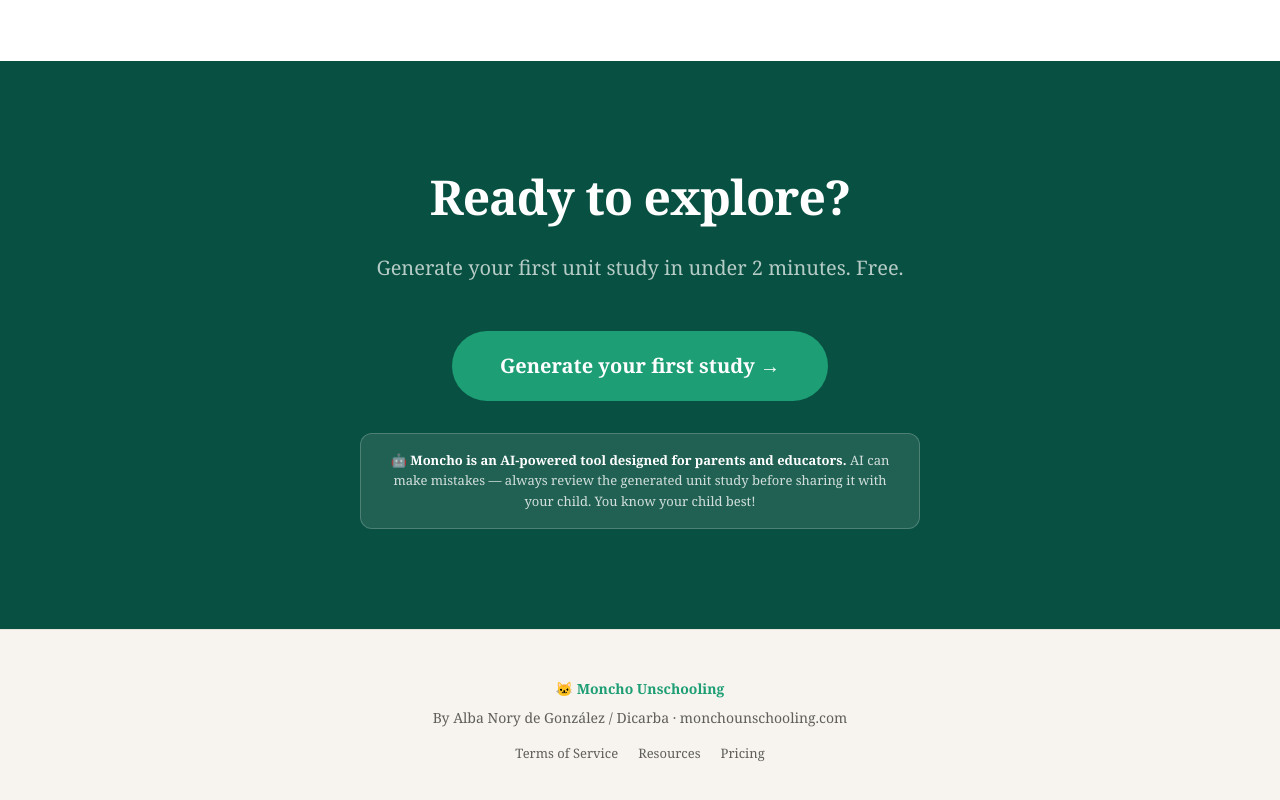
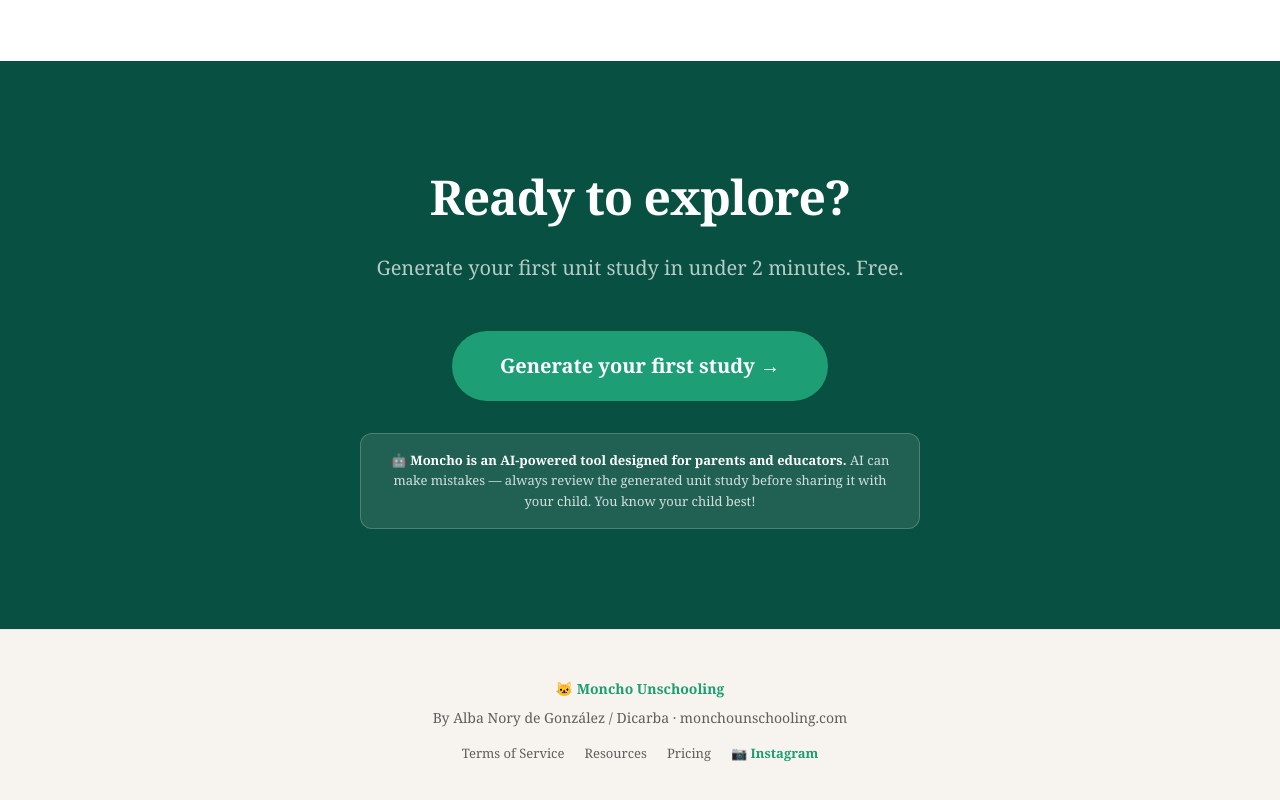
Before and after one commit to albanorybr/moncho-web, a Next.js app: page / in a window 1280 px wide. Shown: the part 3887-4687 px from the top of the page. Built offline with nearby package versions, Linux system fonts and the light colour scheme.

Commit message:
Footer: Instagram link
Footer: Instagram link

```diff
--- a/app/page.tsx
+++ b/app/page.tsx
@@ -545,6 +545,10 @@
           <a href="/terms" style={{ color: '#5F5E5A', textDecoration: 'none' }}>Terms of Service</a>
           <a href="/resources" style={{ color: '#5F5E5A', textDecoration: 'none' }}>Resources</a>
           <a href="/pricing" style={{ color: '#5F5E5A', textDecoration: 'none' }}>Pricing</a>
+          <a href="https://www.instagram.com/monchounschooling/" target="_blank" rel="noopener"
+             style={{ color: '#1D9E75', textDecoration: 'none', fontWeight: 600 }}>
+            📷 Instagram
+          </a>
         </div>
       </footer>
 
```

*****

- TASK BRIEF: Write out the entries above word for word. Do not include the pictures.

- EXERCISE RESPONSE:
Before and after one commit to albanorybr/moncho-web, a Next.js app: page / in a window 1280 px wide. Shown: the part 3887-4687 px from the top of the page. Built offline with nearby package versions, Linux system fonts and the light colour scheme.

Commit message:
Footer: Instagram link
Footer: Instagram link

```diff
--- a/app/page.tsx
+++ b/app/page.tsx
@@ -545,6 +545,10 @@
           <a href="/terms" style={{ color: '#5F5E5A', textDecoration: 'none' }}>Terms of Service</a>
           <a href="/resources" style={{ color: '#5F5E5A', textDecoration: 'none' }}>Resources</a>
           <a href="/pricing" style={{ color: '#5F5E5A', textDecoration: 'none' }}>Pricing</a>
+          <a href="https://www.instagram.com/monchounschooling/" target="_blank" rel="noopener"
+             style={{ color: '#1D9E75', textDecoration: 'none', fontWeight: 600 }}>
+            📷 Instagram
+          </a>
         </div>
       </footer>
 
```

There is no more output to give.